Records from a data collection

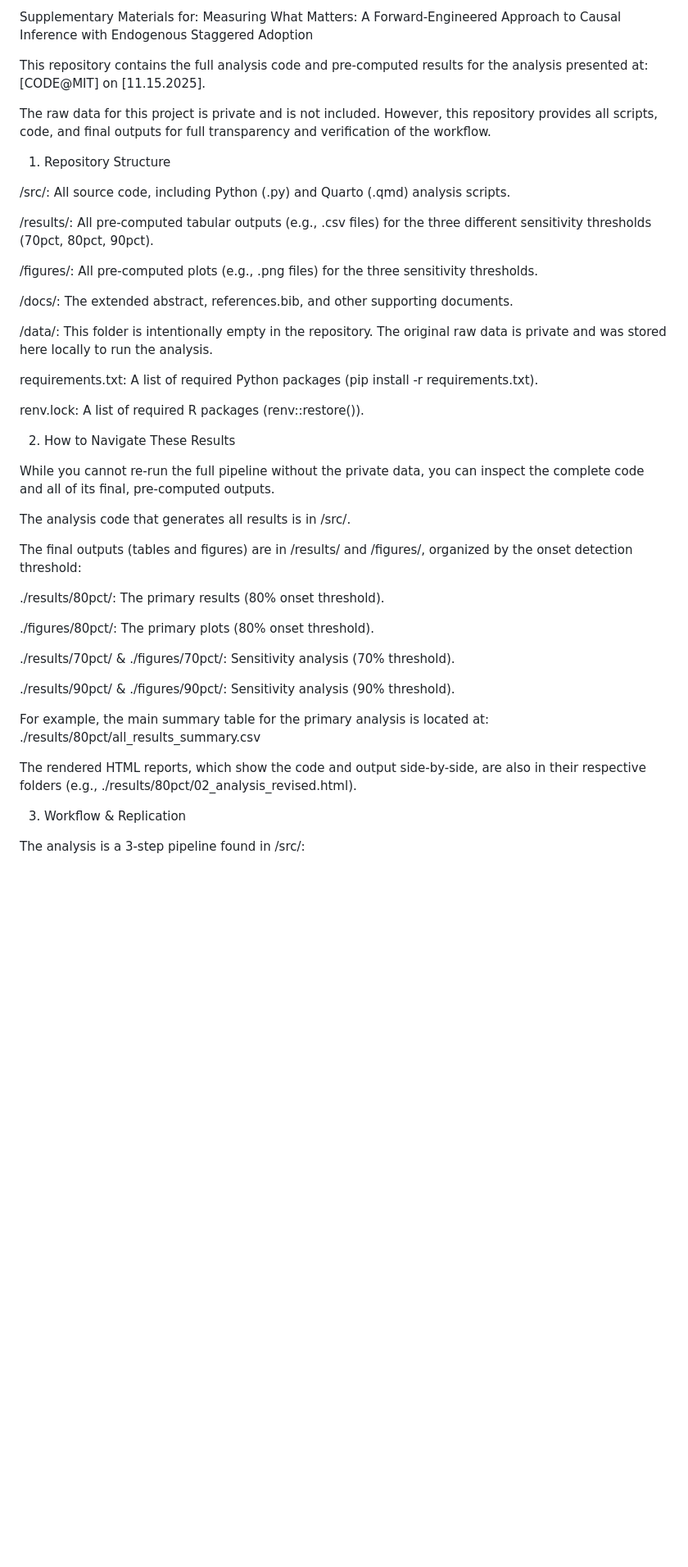
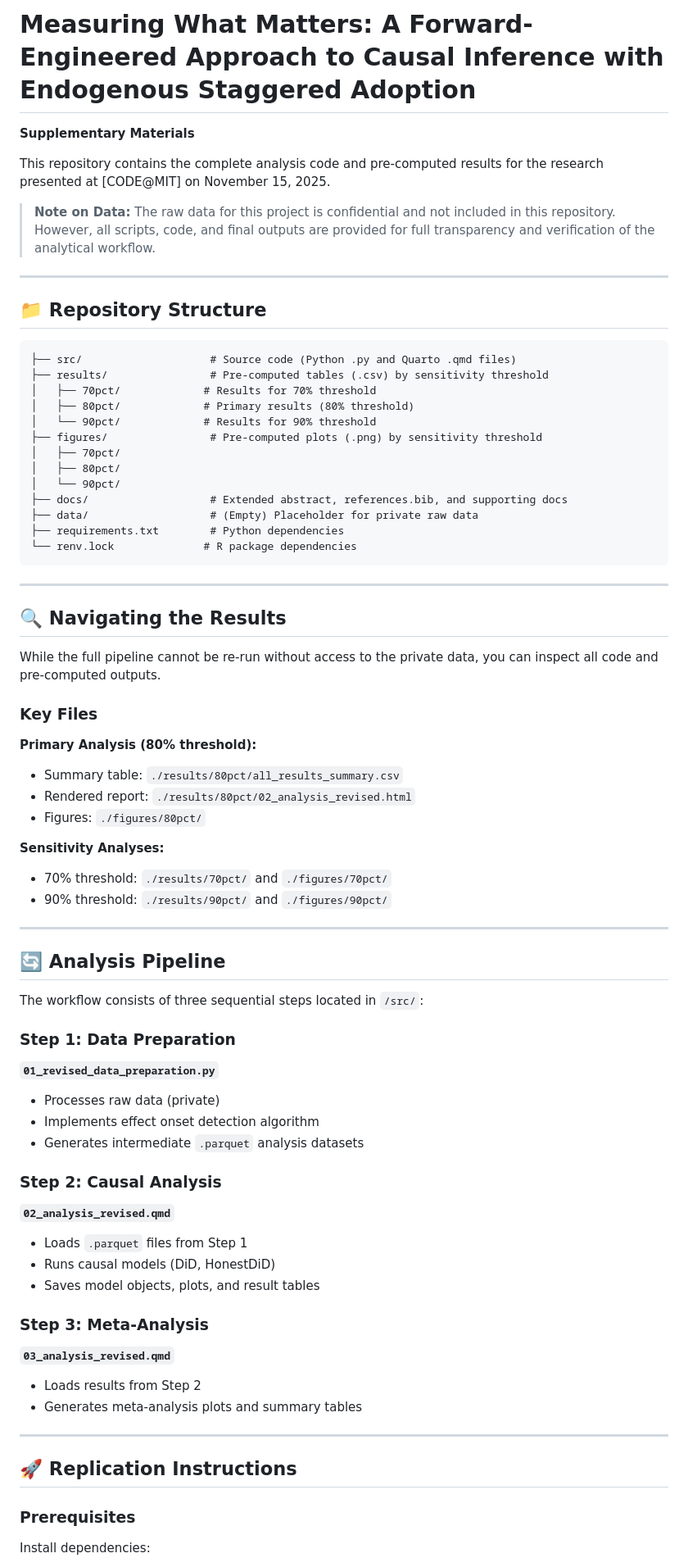
Before and after one commit to tomhackenberg/_my_poster_repo_public, a Markdown page: README.md, the part around one of its changes. Shown at 82% size. Rendered like a GitHub page; blank space fills up the shorter version.

Commit message:
better readme

````diff
--- a/README.md
+++ b/README.md
@@ -1,48 +1,76 @@
-Supplementary Materials for: Measuring What Matters: A Forward-Engineered Approach to Causal Inference with Endogenous Staggered Adoption
+# Measuring What Matters: A Forward-Engineered Approach to Causal Inference with Endogenous Staggered Adoption
 
-This repository contains the full analysis code and pre-computed results for the analysis presented at:
-[CODE@MIT] on [11.15.2025].
+**Supplementary Materials**
 
-The raw data for this project is private and is not included. However, this repository provides all scripts, code, and final outputs for full transparency and verification of the workflow.
+This repository contains the complete analysis code and pre-computed results for the research presented at [CODE@MIT] on November 15, 2025.
 
-1. Repository Structure
+> **Note on Data:** The raw data for this project is confidential and not included in this repository. However, all scripts, code, and final outputs are provided for full transparency and verification of the analytical workflow.
 
-/src/: All source code, including Python (.py) and Quarto (.qmd) analysis scripts.
+---
 
-/results/: All pre-computed tabular outputs (e.g., .csv files) for the three different sensitivity thresholds (70pct, 80pct, 90pct).
+## 📁 Repository Structure
 
-/figures/: All pre-computed plots (e.g., .png files) for the three sensitivity thresholds.
+```
+├── src/                    # Source code (Python .py and Quarto .qmd files)
+├── results/                # Pre-computed tables (.csv) by sensitivity threshold
+│   ├── 70pct/             # Results for 70% threshold
+│   ├── 80pct/             # Primary results (80% threshold)
+│   └── 90pct/             # Results for 90% threshold
+├── figures/                # Pre-computed plots (.png) by sensitivity threshold
+│   ├── 70pct/
+│   ├── 80pct/
+│   └── 90pct/
+├── docs/                   # Extended abstract, references.bib, and supporting docs
+├── data/                   # (Empty) Placeholder for private raw data
+├── requirements.txt        # Python dependencies
+└── renv.lock              # R package dependencies
+```
 
-/docs/: The extended abstract, references.bib, and other supporting documents.
+---
 
-/data/: This folder is intentionally empty in the repository. The original raw data is private and was stored here locally to run the analysis.
+## 🔍 Navigating the Results
 
-requirements.txt: A list of required Python packages (pip install -r requirements.txt).
+While the full pipeline cannot be re-run without access to the private data, you can inspect all code and pre-computed outputs.
 
-renv.lock: A list of required R packages (renv::restore()).
+### Key Files
 
-2. How to Navigate These Results
+**Primary Analysis (80% threshold):**
+- Summary table: `./results/80pct/all_results_summary.csv`
+- Rendered report: `./results/80pct/02_analysis_revised.html`
+- Figures: `./figures/80pct/`
 
-While you cannot re-run the full pipeline without the private data, you can inspect the complete code and all of its final, pre-computed outputs.
+**Sensitivity Analyses:**
+- 70% threshold: `./results/70pct/` and `./figures/70pct/`
+- 90% threshold: `./results/90pct/` and `./figures/90pct/`
 
-The analysis code that generates all results is in /src/.
+---
 
-The final outputs (tables and figures) are in /results/ and /figures/, organized by the onset detection threshold:
+## 🔄 Analysis Pipeline
 
-./results/80pct/: The primary results (80% onset threshold).
+The workflow consists of three sequential steps located in `/src/`:
 
-./figures/80pct/: The primary plots (80% onset threshold).
+### Step 1: Data Preparation
+**`01_revised_data_preparation.py`**
+- Processes raw data (private)
+- Implements effect onset detection algorithm
+- Generates intermediate `.parquet` analysis datasets
 
-./results/70pct/ & ./figures/70pct/: Sensitivity analysis (70% threshold).
+### Step 2: Causal Analysis
+**`02_analysis_revised.qmd`**
+- Loads `.parquet` files from Step 1
+- Runs causal models (DiD, HonestDiD)
+- Saves model objects, plots, and result tables
 
-./results/90pct/ & ./figures/90pct/: Sensitivity analysis (90% threshold).
+### Step 3: Meta-Analysis
+**`03_analysis_revised.qmd`**
+- Loads results from Step 2
+- Generates meta-analysis plots and summary tables
 
-For example, the main summary table for the primary analysis is located at:
-./results/80pct/all_results_summary.csv
+---
 
-The rendered HTML reports, which show the code and output side-by-side, are also in their respective folders (e.g., ./results/80pct/02_analysis_revised.html).
+## 🚀 Replication Instructions
 
-3. Workflow & Replication
+### Prerequisites
 
-The analysis is a 3-step pipeline found in /src/:
+Install dependencies:
 
````
Also changed, not shown: other parts of README.md (+59 -15 lines).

#### TASK ITEM
Nothing but a number should be given: the count of lines in the entries that contain the word "plots".

#### EXERCISE RESULT
5